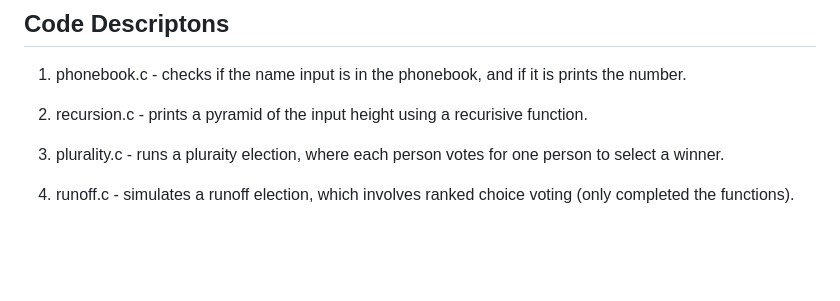
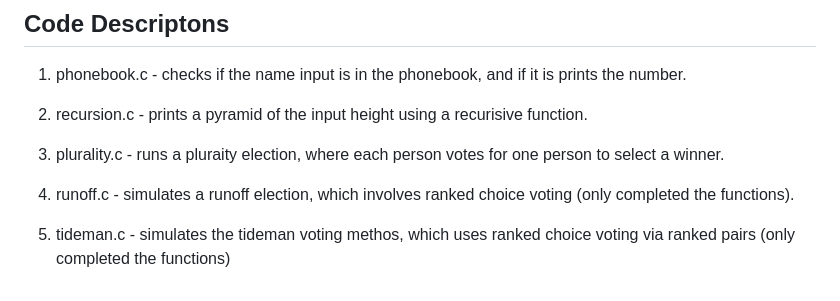
Before and after one commit to sinahuster/CS50-notes-and-code, a Markdown page: notes/week3.md, the part around the change. GitHub-like rendering; blank space fills up the shorter version.

```diff
--- a/notes/week3.md
+++ b/notes/week3.md
@@ -141,3 +141,5 @@ void countdown(int n)
 3. plurality.c - runs a pluraity election, where each person votes for one person to select a winner.
 
 4. runoff.c - simulates a runoff election, which involves ranked choice voting (only completed the functions).
+
+5. tideman.c - simulates the tideman voting methos, which uses ranked choice voting via ranked pairs (only completed the functions)
```
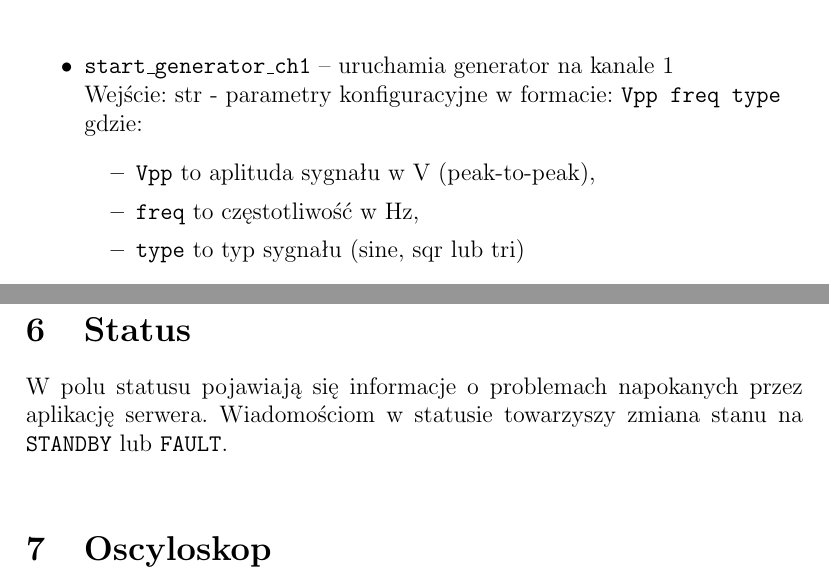
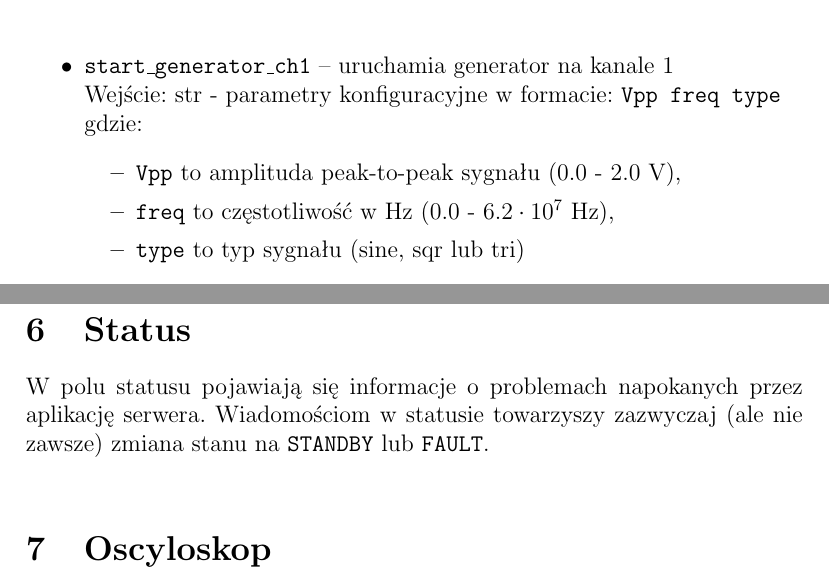
Before and after one commit to daneos/Tango-RedPitaya, a LaTeX paper (doc/Tango-RedPitaya.tex): two parts of pages 9 and 10 of 13, joined at a grey line, cut so that both start at the same text. Compiled offline with pdfLaTeX.

Commit message:
docs: generator parameters ranges

```diff
--- a/doc/Tango-RedPitaya.tex
+++ b/doc/Tango-RedPitaya.tex
@@ -117,8 +117,8 @@
 			  Wejście: str - parametry konfiguracyjne w formacie: \texttt{Vpp freq type}\\
 			  gdzie:
 			  \begin{itemize}
-			  	\item \texttt{Vpp} to aplituda sygnału w V (peak-to-peak),
-			  	\item \texttt{freq} to częstotliwość w Hz,
+			  	\item \texttt{Vpp} to amplituda peak-to-peak sygnału (0.0 - 2.0 V),
+			  	\item \texttt{freq} to częstotliwość w Hz (0.0 - $6.2\cdot10^7$ Hz),
 			  	\item \texttt{type} to typ sygnału (sine, sqr lub tri)
 			  \end{itemize}
 		\item \textbf{\texttt{start\_generator\_ch2}} -- uruchamia generator na kanale 2\\
@@ -138,7 +138,7 @@
 	Stan \texttt{UNKNOWN} pojawia się w momencie wyłączenia zasilania płytki RedPitaya. Docelowo ma być wtedy prezentowany stan \texttt{FAULT}.
 
 	\section{Status}
-	W polu statusu pojawiają się informacje o problemach napokanych przez aplikację serwera. Wiadomościom w statusie towarzyszy zmiana stanu na \texttt{STANDBY} lub \texttt{FAULT}.\\
+	W polu statusu pojawiają się informacje o problemach napokanych przez aplikację serwera. Wiadomościom w statusie towarzyszy zazwyczaj (ale nie zawsze) zmiana stanu na \texttt{STANDBY} lub \texttt{FAULT}.\\
 
 	\section{Oscyloskop}
 	Aby uruchomić oscyloskop należy zmienić wartość atrybutu \texttt{scope\_active} na \texttt{True}.\\
```
Also changed, not shown: doc/Tango-RedPitaya.tex (2 more changed lines), 1 other file.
+---+
Output the full material exactly as given, without its pictures.

Before and after one commit to sinahuster/CS50-notes-and-code, a Markdown page: notes/week3.md, the part around the change. GitHub-like rendering; blank space fills up the shorter version.

```diff
--- a/notes/week3.md
+++ b/notes/week3.md
@@ -141,3 +141,5 @@ void countdown(int n)
 3. plurality.c - runs a pluraity election, where each person votes for one person to select a winner.
 
 4. runoff.c - simulates a runoff election, which involves ranked choice voting (only completed the functions).
+
+5. tideman.c - simulates the tideman voting methos, which uses ranked choice voting via ranked pairs (only completed the functions)
```
Before and after one commit to daneos/Tango-RedPitaya, a LaTeX paper (doc/Tango-RedPitaya.tex): two parts of pages 9 and 10 of 13, joined at a grey line, cut so that both start at the same text. Compiled offline with pdfLaTeX.

Commit message:
docs: generator parameters ranges

```diff
--- a/doc/Tango-RedPitaya.tex
+++ b/doc/Tango-RedPitaya.tex
@@ -117,8 +117,8 @@
 			  Wejście: str - parametry konfiguracyjne w formacie: \texttt{Vpp freq type}\\
 			  gdzie:
 			  \begin{itemize}
-			  	\item \texttt{Vpp} to aplituda sygnału w V (peak-to-peak),
-			  	\item \texttt{freq} to częstotliwość w Hz,
+			  	\item \texttt{Vpp} to amplituda peak-to-peak sygnału (0.0 - 2.0 V),
+			  	\item \texttt{freq} to częstotliwość w Hz (0.0 - $6.2\cdot10^7$ Hz),
 			  	\item \texttt{type} to typ sygnału (sine, sqr lub tri)
 			  \end{itemize}
 		\item \textbf{\texttt{start\_generator\_ch2}} -- uruchamia generator na kanale 2\\
@@ -138,7 +138,7 @@
 	Stan \texttt{UNKNOWN} pojawia się w momencie wyłączenia zasilania płytki RedPitaya. Docelowo ma być wtedy prezentowany stan \texttt{FAULT}.
 
 	\section{Status}
-	W polu statusu pojawiają się informacje o problemach napokanych przez aplikację serwera. Wiadomościom w statusie towarzyszy zmiana stanu na \texttt{STANDBY} lub \texttt{FAULT}.\\
+	W polu statusu pojawiają się informacje o problemach napokanych przez aplikację serwera. Wiadomościom w statusie towarzyszy zazwyczaj (ale nie zawsze) zmiana stanu na \texttt{STANDBY} lub \texttt{FAULT}.\\
 
 	\section{Oscyloskop}
 	Aby uruchomić oscyloskop należy zmienić wartość atrybutu \texttt{scope\_active} na \texttt{True}.\\
```
Also changed, not shown: doc/Tango-RedPitaya.tex (2 more changed lines), 1 other file.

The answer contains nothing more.